Your output should be the records below, word for word and picture-free.

Given data:
################
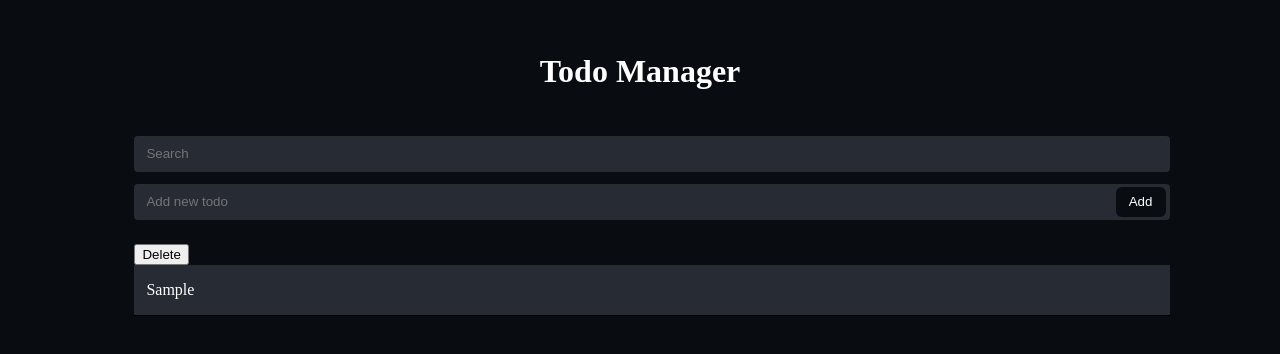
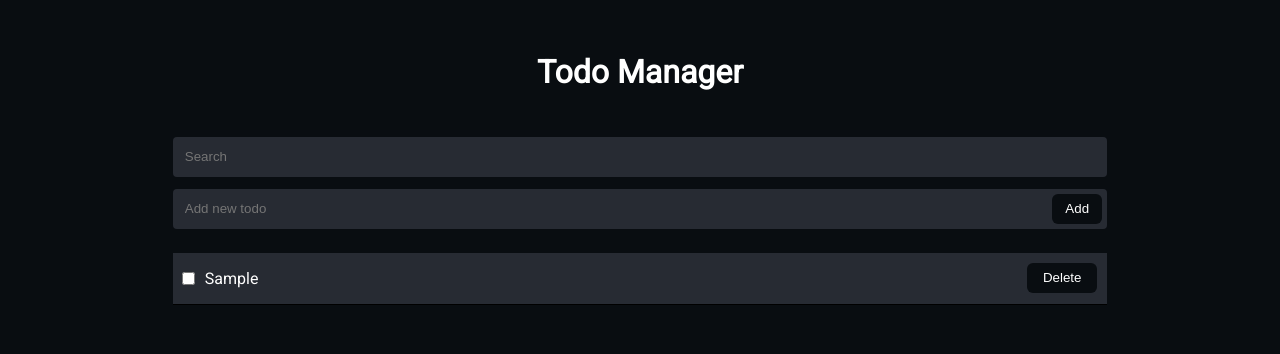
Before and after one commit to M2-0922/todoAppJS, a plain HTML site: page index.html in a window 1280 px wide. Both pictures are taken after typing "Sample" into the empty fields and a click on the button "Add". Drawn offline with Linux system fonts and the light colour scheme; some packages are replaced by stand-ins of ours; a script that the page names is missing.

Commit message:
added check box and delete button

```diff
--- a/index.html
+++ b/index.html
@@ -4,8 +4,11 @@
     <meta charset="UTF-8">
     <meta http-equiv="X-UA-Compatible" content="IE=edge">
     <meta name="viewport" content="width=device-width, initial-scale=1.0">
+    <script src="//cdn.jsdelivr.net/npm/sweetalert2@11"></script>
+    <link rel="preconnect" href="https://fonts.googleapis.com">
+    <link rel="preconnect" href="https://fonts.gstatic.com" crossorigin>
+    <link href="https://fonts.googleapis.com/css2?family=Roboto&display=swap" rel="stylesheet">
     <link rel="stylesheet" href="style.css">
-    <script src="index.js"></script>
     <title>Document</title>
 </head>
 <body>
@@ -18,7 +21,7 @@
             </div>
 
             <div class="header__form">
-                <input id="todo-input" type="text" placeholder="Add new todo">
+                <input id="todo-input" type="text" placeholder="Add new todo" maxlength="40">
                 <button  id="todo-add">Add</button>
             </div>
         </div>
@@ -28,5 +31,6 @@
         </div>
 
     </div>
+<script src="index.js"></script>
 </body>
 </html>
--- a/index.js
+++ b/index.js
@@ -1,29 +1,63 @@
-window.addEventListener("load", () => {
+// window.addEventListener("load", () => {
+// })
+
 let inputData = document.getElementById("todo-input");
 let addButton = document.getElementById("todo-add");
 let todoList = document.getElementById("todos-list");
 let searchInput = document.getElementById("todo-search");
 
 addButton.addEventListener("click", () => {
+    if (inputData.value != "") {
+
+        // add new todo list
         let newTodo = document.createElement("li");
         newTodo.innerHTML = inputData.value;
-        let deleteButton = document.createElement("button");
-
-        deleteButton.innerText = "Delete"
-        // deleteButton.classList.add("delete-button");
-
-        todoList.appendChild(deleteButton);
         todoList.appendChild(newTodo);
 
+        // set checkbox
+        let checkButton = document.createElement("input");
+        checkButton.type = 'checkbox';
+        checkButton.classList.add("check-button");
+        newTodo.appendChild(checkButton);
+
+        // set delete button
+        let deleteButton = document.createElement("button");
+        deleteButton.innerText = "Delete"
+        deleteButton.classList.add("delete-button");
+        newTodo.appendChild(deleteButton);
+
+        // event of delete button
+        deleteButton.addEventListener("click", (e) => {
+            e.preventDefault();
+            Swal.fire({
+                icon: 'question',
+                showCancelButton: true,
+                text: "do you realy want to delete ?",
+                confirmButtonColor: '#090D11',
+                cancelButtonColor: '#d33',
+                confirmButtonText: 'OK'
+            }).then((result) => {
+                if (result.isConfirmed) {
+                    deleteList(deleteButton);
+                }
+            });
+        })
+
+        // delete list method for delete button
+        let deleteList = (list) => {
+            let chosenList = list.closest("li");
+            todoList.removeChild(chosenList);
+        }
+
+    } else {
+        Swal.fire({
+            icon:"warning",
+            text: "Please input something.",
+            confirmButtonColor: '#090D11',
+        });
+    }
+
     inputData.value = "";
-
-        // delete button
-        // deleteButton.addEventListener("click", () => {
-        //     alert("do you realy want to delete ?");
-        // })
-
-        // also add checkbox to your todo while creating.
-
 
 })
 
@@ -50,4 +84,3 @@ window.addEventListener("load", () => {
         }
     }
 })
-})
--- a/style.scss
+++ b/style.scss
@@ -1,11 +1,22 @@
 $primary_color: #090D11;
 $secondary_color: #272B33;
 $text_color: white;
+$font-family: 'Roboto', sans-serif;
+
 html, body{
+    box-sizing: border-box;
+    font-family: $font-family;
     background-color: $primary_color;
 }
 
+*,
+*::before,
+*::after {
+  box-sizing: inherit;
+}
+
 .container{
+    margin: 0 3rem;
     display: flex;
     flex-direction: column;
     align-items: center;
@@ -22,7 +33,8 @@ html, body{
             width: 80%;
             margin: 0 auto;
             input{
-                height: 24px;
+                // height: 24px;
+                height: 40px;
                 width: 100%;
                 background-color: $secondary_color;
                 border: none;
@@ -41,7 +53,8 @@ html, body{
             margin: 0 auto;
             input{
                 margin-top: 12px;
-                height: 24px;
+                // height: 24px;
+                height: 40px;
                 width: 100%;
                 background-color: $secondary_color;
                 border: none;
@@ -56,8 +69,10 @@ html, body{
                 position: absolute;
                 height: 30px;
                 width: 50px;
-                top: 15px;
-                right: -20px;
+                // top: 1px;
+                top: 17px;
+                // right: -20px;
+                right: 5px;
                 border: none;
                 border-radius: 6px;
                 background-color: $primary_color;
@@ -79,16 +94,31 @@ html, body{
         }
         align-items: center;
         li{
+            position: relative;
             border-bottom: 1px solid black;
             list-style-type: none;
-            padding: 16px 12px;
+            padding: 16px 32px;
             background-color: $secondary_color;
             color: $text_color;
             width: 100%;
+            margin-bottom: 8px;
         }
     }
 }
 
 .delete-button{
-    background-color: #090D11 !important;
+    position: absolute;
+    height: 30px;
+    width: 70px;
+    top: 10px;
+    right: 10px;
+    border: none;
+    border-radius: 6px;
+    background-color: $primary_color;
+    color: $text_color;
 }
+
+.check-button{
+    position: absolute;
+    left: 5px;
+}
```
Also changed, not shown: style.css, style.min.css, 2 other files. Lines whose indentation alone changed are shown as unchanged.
################
Expected output:
Before and after one commit to M2-0922/todoAppJS, a plain HTML site: page index.html in a window 1280 px wide. Both pictures are taken after typing "Sample" into the empty fields and a click on the button "Add". Drawn offline with Linux system fonts and the light colour scheme; some packages are replaced by stand-ins of ours; a script that the page names is missing.

Commit message:
added check box and delete button

```diff
--- a/index.html
+++ b/index.html
@@ -4,8 +4,11 @@
     <meta charset="UTF-8">
     <meta http-equiv="X-UA-Compatible" content="IE=edge">
     <meta name="viewport" content="width=device-width, initial-scale=1.0">
+    <script src="//cdn.jsdelivr.net/npm/sweetalert2@11"></script>
+    <link rel="preconnect" href="https://fonts.googleapis.com">
+    <link rel="preconnect" href="https://fonts.gstatic.com" crossorigin>
+    <link href="https://fonts.googleapis.com/css2?family=Roboto&display=swap" rel="stylesheet">
     <link rel="stylesheet" href="style.css">
-    <script src="index.js"></script>
     <title>Document</title>
 </head>
 <body>
@@ -18,7 +21,7 @@
             </div>
 
             <div class="header__form">
-                <input id="todo-input" type="text" placeholder="Add new todo">
+                <input id="todo-input" type="text" placeholder="Add new todo" maxlength="40">
                 <button  id="todo-add">Add</button>
             </div>
         </div>
@@ -28,5 +31,6 @@
         </div>
 
     </div>
+<script src="index.js"></script>
 </body>
 </html>
--- a/index.js
+++ b/index.js
@@ -1,29 +1,63 @@
-window.addEventListener("load", () => {
+// window.addEventListener("load", () => {
+// })
+
 let inputData = document.getElementById("todo-input");
 let addButton = document.getElementById("todo-add");
 let todoList = document.getElementById("todos-list");
 let searchInput = document.getElementById("todo-search");
 
 addButton.addEventListener("click", () => {
+    if (inputData.value != "") {
+
+        // add new todo list
         let newTodo = document.createElement("li");
         newTodo.innerHTML = inputData.value;
-        let deleteButton = document.createElement("button");
-
-        deleteButton.innerText = "Delete"
-        // deleteButton.classList.add("delete-button");
-
-        todoList.appendChild(deleteButton);
         todoList.appendChild(newTodo);
 
+        // set checkbox
+        let checkButton = document.createElement("input");
+        checkButton.type = 'checkbox';
+        checkButton.classList.add("check-button");
+        newTodo.appendChild(checkButton);
+
+        // set delete button
+        let deleteButton = document.createElement("button");
+        deleteButton.innerText = "Delete"
+        deleteButton.classList.add("delete-button");
+        newTodo.appendChild(deleteButton);
+
+        // event of delete button
+        deleteButton.addEventListener("click", (e) => {
+            e.preventDefault();
+            Swal.fire({
+                icon: 'question',
+                showCancelButton: true,
+                text: "do you realy want to delete ?",
+                confirmButtonColor: '#090D11',
+                cancelButtonColor: '#d33',
+                confirmButtonText: 'OK'
+            }).then((result) => {
+                if (result.isConfirmed) {
+                    deleteList(deleteButton);
+                }
+            });
+        })
+
+        // delete list method for delete button
+        let deleteList = (list) => {
+            let chosenList = list.closest("li");
+            todoList.removeChild(chosenList);
+        }
+
+    } else {
+        Swal.fire({
+            icon:"warning",
+            text: "Please input something.",
+            confirmButtonColor: '#090D11',
+        });
+    }
+
     inputData.value = "";
-
-        // delete button
-        // deleteButton.addEventListener("click", () => {
-        //     alert("do you realy want to delete ?");
-        // })
-
-        // also add checkbox to your todo while creating.
-
 
 })
 
@@ -50,4 +84,3 @@ window.addEventListener("load", () => {
         }
     }
 })
-})
--- a/style.scss
+++ b/style.scss
@@ -1,11 +1,22 @@
 $primary_color: #090D11;
 $secondary_color: #272B33;
 $text_color: white;
+$font-family: 'Roboto', sans-serif;
+
 html, body{
+    box-sizing: border-box;
+    font-family: $font-family;
     background-color: $primary_color;
 }
 
+*,
+*::before,
+*::after {
+  box-sizing: inherit;
+}
+
 .container{
+    margin: 0 3rem;
     display: flex;
     flex-direction: column;
     align-items: center;
@@ -22,7 +33,8 @@ html, body{
             width: 80%;
             margin: 0 auto;
             input{
-                height: 24px;
+                // height: 24px;
+                height: 40px;
                 width: 100%;
                 background-color: $secondary_color;
                 border: none;
@@ -41,7 +53,8 @@ html, body{
             margin: 0 auto;
             input{
                 margin-top: 12px;
-                height: 24px;
+                // height: 24px;
+                height: 40px;
                 width: 100%;
                 background-color: $secondary_color;
                 border: none;
@@ -56,8 +69,10 @@ html, body{
                 position: absolute;
                 height: 30px;
                 width: 50px;
-                top: 15px;
-                right: -20px;
+                // top: 1px;
+                top: 17px;
+                // right: -20px;
+                right: 5px;
                 border: none;
                 border-radius: 6px;
                 background-color: $primary_color;
@@ -79,16 +94,31 @@ html, body{
         }
         align-items: center;
         li{
+            position: relative;
             border-bottom: 1px solid black;
             list-style-type: none;
-            padding: 16px 12px;
+            padding: 16px 32px;
             background-color: $secondary_color;
             color: $text_color;
             width: 100%;
+            margin-bottom: 8px;
         }
     }
 }
 
 .delete-button{
-    background-color: #090D11 !important;
+    position: absolute;
+    height: 30px;
+    width: 70px;
+    top: 10px;
+    right: 10px;
+    border: none;
+    border-radius: 6px;
+    background-color: $primary_color;
+    color: $text_color;
 }
+
+.check-button{
+    position: absolute;
+    left: 5px;
+}
```
Also changed, not shown: style.css, style.min.css, 2 other files. Lines whose indentation alone changed are shown as unchanged.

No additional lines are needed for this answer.